Marubeni is supposedly getting close to buying Gavilon. I've never heard of either one of these firms. Marubeni is some big Japanese grain dealer and Gavilon is a U.S. competitor. There isn't much to this story besides another consolidation play in a commodity dealer. It kind of reminds me of consolidation in the steel industry; now India and China dominate a very limited global field.
Now France wants Eurobonds, while the Economist opines in favor of Continental federalism. I need to burst the Economist's bubble. Only total federalism will establish the Continent-wide taxation system necessary to pay off any Eurobonds. Half-measures won't cut it and German taxpayers won't go for full federalism once they realize how badly it will ruin their credit. Putting some Eurobonds into tranches that partially cover participating states' obligations and are partially funded by strong creditor states (i.e., Germany) reminds me of the U.S.'s experience with Fannie and Freddie's amalgamated obligations. The key difference is that the U.S.'s housing CDO debacle was backed by the full faith and credit of Uncle Sam and his ability to levy taxes. Europe's half-effort won't cover squat. It will of course leave a lot of stupid hedge fund managers holding empty bags they thought were full of Euro-tranched super bonds.
U.S. national income is increasingly benefiting business profits and not worker income. There's plenty of research on how global wage arbitrage is pushing down wages in the U.S. One academic canard in financial thinking would call for workers to invest more of their income in the stocks of their employers to recapture some of this lost income momentum. I wouldn't go for such a canard just yet; U.S. stocks aren't bargains relative to earnings even though they're trading at inflation-adjusted levels last seen in the late 1990s. My point is that U.S. workers don't have many personal growth options through wage enhancing things like education or wealth enhancing things like conventional investments in U.S. equities. Stagnated workers can win by thinking outside the box, using tools created and traded in resilient communities.

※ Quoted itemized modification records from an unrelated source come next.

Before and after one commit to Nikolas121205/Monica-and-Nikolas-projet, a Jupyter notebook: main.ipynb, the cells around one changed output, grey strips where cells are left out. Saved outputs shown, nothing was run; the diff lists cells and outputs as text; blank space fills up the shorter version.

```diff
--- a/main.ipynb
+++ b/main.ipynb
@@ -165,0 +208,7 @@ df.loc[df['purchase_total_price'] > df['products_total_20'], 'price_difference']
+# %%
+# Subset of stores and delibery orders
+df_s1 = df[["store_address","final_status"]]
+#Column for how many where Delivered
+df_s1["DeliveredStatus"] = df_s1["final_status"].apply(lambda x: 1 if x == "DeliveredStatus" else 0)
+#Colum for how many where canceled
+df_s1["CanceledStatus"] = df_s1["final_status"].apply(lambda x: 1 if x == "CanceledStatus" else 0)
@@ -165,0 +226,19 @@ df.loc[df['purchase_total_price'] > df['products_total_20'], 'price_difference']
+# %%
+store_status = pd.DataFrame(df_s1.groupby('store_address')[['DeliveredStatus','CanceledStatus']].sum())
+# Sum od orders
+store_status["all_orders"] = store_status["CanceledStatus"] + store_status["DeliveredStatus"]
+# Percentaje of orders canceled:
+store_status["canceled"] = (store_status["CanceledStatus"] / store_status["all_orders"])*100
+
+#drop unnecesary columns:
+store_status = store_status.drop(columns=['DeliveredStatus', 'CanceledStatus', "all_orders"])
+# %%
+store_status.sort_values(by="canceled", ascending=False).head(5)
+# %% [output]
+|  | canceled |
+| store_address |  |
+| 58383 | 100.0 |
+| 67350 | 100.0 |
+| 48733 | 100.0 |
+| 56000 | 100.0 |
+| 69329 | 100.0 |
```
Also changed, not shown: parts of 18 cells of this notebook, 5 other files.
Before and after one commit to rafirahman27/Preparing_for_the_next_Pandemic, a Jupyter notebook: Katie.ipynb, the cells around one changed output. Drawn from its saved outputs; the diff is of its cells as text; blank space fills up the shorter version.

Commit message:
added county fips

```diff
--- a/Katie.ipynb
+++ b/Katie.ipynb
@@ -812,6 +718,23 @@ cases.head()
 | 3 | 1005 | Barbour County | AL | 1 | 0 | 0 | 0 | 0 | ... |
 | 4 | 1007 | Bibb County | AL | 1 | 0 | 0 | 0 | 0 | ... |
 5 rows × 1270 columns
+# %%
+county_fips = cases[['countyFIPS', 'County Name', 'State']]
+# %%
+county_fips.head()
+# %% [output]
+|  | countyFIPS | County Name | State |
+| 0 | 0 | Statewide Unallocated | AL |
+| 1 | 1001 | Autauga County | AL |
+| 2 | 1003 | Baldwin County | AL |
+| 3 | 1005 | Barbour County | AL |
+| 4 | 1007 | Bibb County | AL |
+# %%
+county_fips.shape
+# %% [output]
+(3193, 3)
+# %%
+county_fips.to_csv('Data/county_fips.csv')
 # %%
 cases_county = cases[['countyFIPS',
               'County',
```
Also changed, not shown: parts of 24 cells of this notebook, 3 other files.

Smart investors are starting their stampede out of junk bonds. I should throw in the caveat that maybe these are the people smart enough to let hedge funds buy up junk bonds and junk funds on the downslope to junk bond obliteration. This news makes me nostalgic for the early days of 2007 when I kept reading glowing headlines about the junk bond market's growth. I wondered then when it would all crash and realized I didn't want to be anywhere near junk bonds when they hit the floor. Well, crash they did later in 2007. The credit market seizures that started hitting in August 2007 were memorable. History doesn't repeat but it does rhyme. I'm not in junk bonds now, nor will I enter them until long after the U.S. bond market has crashed and America's likely hyperinflationary episode ends.